I worked on project at Savannah Mall in 1992. It had opened in 1990, about five miles from the then-leading mall in the area, Oglethorpe, and was absolutely beautiful. It was built where a new perimeter road/bypass was to have been built and was to have been the nail in the coffin for its competition. But, the funny thing is, Oglethorpe dug in its heels, renovated (and succeeded), the bypass didn’t materialize, and within that two year period, Savannah Mall was struggling. I was fairly young and green at the time, so I did not have much of an opinion. However, I believe the general consensus at the time was that Savannah should not have been built.
That was likely the case with hundreds of malls. My numbers are going to be off a bit, but I believe the number quoted around 1995 was somewhere in the neighborhood of 1,800 regional malls in the US. Today, the number quoted is between 1,100 and 1,300. So, in 22 years, we have 「lost」 a third of what may have been our peak number of malls. I put 「lost」 in quotes because many have kept their retail characteristics. It’s not necessarily that they are dead (and, yes, some really are dead), but that they have evolved and continue to evolve.
My entire geography of the country is based upon regional malls.

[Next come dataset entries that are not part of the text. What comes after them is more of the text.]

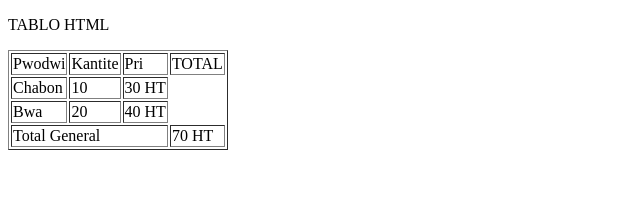
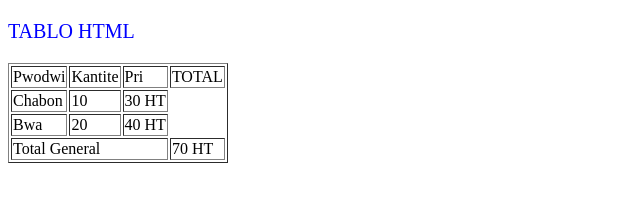
Before and after one commit to Gaseduforma/gitablometod1, a plain HTML site: page index.html in a window 1280 px wide. Shown: the whole page, without its empty margins (0-640 px from the left). Drawn offline with Linux system fonts and the light colour scheme.

Commit message:
Add files via upload

```diff
--- a/index.html
+++ b/index.html
@@ -1,12 +1,19 @@
+
 <!DOCTYPE html>
 <html lang="en">
 <head>
     <meta charset="UTF-8">
     <meta name="viewport" content="width=device-width, initial-scale=1.0">
     <title>TABLO</title>
+    <style>
+        p{
+            color: blue;
+            font-size: 20px;
+        }
+    </style>
 </head>
 <body>
-    <p style="font-size: 20;">TABLO HTML</p>
+    <p>TABLO HTML</p>
     <table border="1">
         <!-- sa a se tet tablo -->
          <thead>
```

If you can tell me where you shopped growing up, or shop now, I have a pretty good feel for where you are from. But, home to me is Atlanta (Northpoint Mall) and Philadelphia (Neshaminy and Springfield Malls). Lenox Square and the King of Prussia complex are two of the more successful properties in the Atlanta and Philadelphia markets, respectively. Both of these properties began their existences as open air centers before becoming enclosed. Both had supermarkets when they opened.

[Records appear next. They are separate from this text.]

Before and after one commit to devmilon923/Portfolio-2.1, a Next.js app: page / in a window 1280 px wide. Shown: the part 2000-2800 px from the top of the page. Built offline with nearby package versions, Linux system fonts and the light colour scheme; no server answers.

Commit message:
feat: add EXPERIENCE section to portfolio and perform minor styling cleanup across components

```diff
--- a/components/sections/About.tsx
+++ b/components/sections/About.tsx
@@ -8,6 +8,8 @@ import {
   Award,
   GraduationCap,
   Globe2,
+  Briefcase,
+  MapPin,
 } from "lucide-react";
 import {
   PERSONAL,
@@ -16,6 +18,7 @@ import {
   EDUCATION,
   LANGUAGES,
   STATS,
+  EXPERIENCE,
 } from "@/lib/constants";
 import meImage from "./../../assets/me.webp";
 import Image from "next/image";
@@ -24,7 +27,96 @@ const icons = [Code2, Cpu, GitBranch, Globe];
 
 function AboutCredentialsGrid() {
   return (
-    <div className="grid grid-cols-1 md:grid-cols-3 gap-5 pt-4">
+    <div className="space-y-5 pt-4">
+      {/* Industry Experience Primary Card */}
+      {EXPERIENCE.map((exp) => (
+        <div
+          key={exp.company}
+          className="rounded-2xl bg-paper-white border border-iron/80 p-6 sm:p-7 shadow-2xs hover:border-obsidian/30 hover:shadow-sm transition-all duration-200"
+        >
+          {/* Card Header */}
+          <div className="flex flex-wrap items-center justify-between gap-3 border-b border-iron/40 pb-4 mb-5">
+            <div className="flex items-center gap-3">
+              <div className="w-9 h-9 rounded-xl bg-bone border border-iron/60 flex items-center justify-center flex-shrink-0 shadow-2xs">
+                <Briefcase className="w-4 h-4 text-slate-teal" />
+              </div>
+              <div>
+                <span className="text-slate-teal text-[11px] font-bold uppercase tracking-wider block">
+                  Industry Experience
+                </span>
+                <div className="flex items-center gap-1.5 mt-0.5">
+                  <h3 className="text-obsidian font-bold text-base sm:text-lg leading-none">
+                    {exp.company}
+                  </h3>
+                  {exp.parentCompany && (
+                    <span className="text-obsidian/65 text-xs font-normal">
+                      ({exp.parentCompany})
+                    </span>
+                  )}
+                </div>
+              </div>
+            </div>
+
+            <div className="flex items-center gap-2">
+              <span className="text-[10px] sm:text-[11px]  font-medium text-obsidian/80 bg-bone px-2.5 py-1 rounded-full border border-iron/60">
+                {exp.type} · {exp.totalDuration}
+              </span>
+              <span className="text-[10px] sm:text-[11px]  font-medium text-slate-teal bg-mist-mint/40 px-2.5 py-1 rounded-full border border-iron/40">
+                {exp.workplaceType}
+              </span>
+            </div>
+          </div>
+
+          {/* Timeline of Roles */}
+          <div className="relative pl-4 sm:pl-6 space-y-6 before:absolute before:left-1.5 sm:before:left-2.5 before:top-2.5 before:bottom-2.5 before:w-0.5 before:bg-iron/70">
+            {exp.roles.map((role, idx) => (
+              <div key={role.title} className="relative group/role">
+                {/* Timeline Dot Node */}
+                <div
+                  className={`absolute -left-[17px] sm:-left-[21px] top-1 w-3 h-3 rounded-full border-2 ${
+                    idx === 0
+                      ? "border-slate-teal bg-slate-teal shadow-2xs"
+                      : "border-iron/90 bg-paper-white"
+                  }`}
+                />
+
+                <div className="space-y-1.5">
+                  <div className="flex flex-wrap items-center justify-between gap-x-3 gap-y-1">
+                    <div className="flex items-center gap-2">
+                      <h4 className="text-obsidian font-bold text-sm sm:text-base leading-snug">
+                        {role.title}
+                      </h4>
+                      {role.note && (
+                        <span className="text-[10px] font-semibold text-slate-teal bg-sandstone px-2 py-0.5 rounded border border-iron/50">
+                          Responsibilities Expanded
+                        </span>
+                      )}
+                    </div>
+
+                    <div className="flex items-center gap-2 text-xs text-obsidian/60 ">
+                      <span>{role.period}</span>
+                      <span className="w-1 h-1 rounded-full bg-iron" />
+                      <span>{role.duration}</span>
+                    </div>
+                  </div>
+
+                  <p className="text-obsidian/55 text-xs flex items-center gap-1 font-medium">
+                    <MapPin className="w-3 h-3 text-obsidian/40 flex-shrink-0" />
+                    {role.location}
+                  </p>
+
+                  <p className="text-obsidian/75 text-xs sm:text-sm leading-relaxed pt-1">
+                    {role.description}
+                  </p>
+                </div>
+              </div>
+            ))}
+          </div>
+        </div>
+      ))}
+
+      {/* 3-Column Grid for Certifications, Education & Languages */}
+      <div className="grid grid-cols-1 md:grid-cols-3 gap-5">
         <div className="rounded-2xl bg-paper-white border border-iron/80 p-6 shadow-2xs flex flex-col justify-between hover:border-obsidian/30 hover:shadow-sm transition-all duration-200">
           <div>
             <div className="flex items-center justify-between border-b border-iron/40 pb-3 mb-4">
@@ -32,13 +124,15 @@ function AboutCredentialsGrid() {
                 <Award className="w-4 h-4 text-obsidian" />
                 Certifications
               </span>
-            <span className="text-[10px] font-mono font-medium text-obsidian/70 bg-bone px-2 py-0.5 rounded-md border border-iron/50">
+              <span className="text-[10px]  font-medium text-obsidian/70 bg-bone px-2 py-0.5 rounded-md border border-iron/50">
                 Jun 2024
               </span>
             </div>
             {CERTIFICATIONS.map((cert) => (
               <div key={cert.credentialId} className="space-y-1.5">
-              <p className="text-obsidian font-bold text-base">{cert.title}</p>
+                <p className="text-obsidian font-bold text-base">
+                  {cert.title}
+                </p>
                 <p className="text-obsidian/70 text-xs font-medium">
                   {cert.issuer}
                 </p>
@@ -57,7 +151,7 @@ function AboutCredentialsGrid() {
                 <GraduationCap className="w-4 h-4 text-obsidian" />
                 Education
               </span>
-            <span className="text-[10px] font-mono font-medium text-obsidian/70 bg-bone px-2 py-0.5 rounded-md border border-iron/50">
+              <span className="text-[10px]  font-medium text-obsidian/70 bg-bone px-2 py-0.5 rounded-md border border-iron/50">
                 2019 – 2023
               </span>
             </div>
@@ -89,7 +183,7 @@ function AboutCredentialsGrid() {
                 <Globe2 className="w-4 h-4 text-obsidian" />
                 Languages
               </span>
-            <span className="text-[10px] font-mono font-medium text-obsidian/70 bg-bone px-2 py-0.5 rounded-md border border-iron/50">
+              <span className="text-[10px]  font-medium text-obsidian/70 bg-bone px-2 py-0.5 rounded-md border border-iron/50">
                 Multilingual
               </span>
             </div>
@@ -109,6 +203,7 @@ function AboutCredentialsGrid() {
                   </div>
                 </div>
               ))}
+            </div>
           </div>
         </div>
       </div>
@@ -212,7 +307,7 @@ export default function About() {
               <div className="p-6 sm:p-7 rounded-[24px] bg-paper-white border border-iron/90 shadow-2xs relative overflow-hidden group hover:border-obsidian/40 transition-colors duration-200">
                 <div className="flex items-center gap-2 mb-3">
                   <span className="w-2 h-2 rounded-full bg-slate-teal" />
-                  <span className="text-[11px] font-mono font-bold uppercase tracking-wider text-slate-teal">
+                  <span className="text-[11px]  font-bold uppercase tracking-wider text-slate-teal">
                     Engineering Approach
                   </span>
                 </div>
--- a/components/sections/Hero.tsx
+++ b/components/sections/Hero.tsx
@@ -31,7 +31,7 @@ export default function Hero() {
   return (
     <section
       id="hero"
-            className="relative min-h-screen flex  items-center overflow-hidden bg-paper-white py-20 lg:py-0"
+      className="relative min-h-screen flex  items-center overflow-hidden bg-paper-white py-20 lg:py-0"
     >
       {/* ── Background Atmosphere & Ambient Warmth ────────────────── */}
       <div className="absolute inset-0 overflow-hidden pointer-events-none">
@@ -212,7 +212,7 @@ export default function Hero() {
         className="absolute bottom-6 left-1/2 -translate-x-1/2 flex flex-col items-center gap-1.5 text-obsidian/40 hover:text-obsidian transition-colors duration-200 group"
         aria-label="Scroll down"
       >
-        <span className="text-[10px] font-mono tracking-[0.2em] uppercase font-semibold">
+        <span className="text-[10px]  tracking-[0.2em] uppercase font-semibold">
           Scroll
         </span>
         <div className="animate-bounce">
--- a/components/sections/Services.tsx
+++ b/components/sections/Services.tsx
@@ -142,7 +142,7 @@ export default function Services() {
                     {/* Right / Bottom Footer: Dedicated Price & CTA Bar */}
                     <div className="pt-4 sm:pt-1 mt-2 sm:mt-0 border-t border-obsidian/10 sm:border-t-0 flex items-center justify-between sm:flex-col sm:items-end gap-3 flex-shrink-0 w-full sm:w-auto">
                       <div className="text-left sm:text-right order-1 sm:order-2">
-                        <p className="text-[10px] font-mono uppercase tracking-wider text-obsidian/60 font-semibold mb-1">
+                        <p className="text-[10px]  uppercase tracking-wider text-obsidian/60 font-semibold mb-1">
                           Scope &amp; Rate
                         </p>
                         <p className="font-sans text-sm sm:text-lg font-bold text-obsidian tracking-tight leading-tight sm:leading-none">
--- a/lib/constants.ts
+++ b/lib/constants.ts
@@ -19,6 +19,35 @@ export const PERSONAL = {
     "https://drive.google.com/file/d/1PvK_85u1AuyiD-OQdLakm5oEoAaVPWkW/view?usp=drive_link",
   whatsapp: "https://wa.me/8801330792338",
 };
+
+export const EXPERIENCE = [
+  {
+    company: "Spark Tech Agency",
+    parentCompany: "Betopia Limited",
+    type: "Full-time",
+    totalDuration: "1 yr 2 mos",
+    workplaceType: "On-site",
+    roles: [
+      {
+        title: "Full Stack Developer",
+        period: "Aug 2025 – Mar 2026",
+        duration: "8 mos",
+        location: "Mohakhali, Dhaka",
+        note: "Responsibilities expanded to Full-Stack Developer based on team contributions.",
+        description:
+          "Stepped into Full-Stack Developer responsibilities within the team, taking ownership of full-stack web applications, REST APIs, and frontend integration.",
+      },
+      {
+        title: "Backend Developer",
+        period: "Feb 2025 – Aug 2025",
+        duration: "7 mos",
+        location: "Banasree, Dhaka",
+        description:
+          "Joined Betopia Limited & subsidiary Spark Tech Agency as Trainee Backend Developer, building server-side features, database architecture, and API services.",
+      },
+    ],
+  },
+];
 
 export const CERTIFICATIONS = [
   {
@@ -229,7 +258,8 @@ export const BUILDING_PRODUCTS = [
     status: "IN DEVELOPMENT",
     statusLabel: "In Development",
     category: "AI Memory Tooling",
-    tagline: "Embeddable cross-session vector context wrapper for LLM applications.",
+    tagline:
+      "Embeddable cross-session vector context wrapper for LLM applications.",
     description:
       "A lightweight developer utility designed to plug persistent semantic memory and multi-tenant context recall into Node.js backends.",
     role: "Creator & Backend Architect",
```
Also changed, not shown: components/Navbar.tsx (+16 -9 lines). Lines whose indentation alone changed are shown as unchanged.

As you are probably aware, supermarkets were one of those uses that became 「prohibited uses」 in regional mall leases because they were parking hogs. Along with other uses like health clubs, education and residential, landlords, department stores and inline tenants did not want certain uses in the center. But, look at where we are headed today.

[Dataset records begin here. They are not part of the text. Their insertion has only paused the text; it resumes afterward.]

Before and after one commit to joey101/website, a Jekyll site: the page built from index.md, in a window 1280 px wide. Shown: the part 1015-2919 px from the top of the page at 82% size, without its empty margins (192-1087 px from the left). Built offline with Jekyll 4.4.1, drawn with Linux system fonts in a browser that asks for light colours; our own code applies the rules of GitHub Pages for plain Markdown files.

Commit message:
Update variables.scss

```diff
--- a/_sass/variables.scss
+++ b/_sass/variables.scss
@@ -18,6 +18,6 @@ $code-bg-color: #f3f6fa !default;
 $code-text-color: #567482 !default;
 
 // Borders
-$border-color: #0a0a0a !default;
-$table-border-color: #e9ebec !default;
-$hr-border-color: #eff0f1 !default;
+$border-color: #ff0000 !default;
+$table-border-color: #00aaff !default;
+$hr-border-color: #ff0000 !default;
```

Natick Mall in suburban Boston incorporated residential a few years back, and now has Wegmans replacing a Penney. Uses that had once been strictly forbidden are being welcomed. Supermarkets are being incorporated into malls around the county. It’s not death, it is evolution.
I go to many ICSC events, either as an attendee or as faculty. The education, advocacy, connections, experiences and opportunities facilitated by organization are invaluable. At ICSC’s Spring Convention (RECon) in 2015, I attended a breakfast roundtable led by Bill Taubman, CEO of Taubman, an owner that owns many of the best malls in the country. My takeaway from that roundtable was that Taubman was working on generating value from retailers because studies continued to show that online sales were much higher in areas where tenants had a bricks and mortar presence than in areas where they had none. And at this year’s University of Shopping Center, I had the benefit of sitting with Dia Lim, a manager in the Philippines. Her company is a leading owner of malls – really mixed use properties – in the Philippines. (As she proudly put it, not 「a」 leading owner, but 「the」 leading owner!) Because the Philippines retail environment developed decades after ours, they had the opportunity to learn from our mistakes and were able to develop more master planned properties (malls, office, residential, education, etc.) rather than focusing exclusively on the tenant mix within the properties. It seems now that we have the opportunity to learn a little from them.
I have rambled. But, in my opinion, just as the television did not signal the death of the theater, online is not the death of bricks and mortar. Pulling a word from my high school biology class, online and bricks and mortar have something of a symbiotic relationship. Each may benefit from the other.
It truly is not the death of malls or shopping centers. It is a continued evolution.